I was using sfwmd.gov data, by processing through a XSLT stylesheet, first because the incompatibility, and to restructure, and filter the data. Restructure includes picking the part out that Windy will work with, adding graphics, putting in a bounding box (don't care about hurricane tracks in Greenland), which tracks/ensembles to show, and converting start time + offset into a time.
The stylesheet operates on a XML file with the URL(s) to pull from, and clipping box (NSEW). msxml6 on Windows seems to be extremely fast (probably JIT compiles) and can easily plow thorough 100's files totaling several GB.
My humble opinion: Any interoperability application which takes in XML data should have the option of passing the XML through a XSLT transformation which by default the identity transform. This allows fixes to be made to inputs without breaking open code, particularly when an outside source changes its format.
I sometimes apply XSLT transforms as filtering rules to URLs/IP's with a proxy (Privoxy) running on a router to handle it with network hardware. This can also fix things going out. Then you don't have to fiddle with clients.
XSLT is XML that transforms XML files(s) into XML (or non XML) -- this is said in the sense that a SQL select query transforms database table(s) into another table. XSLT not a procedural language, its declarative - to me much less error prone. XSLT's 'program flow' is a parser doing a tree traversal, and content matching criteria can be routed through different rules. On the simplest level, you can pass through, ignore, modify or replace.
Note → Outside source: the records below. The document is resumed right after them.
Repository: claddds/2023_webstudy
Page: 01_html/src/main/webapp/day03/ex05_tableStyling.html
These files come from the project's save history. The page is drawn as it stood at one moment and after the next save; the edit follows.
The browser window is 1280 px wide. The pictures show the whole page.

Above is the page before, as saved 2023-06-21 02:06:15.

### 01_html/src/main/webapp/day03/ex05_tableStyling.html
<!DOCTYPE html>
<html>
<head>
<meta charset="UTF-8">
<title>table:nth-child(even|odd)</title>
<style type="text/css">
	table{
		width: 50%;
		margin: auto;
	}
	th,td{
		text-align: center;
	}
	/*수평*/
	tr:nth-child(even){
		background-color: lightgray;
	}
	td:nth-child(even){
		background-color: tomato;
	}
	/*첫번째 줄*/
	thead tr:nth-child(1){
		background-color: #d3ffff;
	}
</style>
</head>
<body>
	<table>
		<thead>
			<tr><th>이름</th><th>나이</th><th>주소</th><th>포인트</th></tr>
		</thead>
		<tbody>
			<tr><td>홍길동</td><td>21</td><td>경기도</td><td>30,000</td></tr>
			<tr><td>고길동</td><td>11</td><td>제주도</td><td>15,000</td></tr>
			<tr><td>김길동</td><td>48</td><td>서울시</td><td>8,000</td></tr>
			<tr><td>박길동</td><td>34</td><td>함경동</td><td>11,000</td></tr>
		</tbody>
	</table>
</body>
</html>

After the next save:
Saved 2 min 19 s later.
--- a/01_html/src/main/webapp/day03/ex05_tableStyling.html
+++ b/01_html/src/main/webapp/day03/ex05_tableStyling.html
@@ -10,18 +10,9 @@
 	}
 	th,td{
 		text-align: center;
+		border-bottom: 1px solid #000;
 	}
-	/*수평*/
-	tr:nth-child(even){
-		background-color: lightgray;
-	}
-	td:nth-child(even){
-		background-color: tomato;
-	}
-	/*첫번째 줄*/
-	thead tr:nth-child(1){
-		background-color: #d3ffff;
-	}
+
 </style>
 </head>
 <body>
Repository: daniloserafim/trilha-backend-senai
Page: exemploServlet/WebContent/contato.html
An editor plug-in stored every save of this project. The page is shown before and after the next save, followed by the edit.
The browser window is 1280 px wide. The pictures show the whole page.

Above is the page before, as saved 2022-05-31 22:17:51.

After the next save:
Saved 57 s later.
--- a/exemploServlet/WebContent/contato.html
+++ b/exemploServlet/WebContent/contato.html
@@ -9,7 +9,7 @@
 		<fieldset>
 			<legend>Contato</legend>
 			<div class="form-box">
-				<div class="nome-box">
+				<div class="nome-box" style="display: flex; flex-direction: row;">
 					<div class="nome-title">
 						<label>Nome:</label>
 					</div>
XSLT is Turing complete, but certain tasks are real ugly to accomplish. I see XSLT as a sort of OODBMS to work with hierarchical cursors.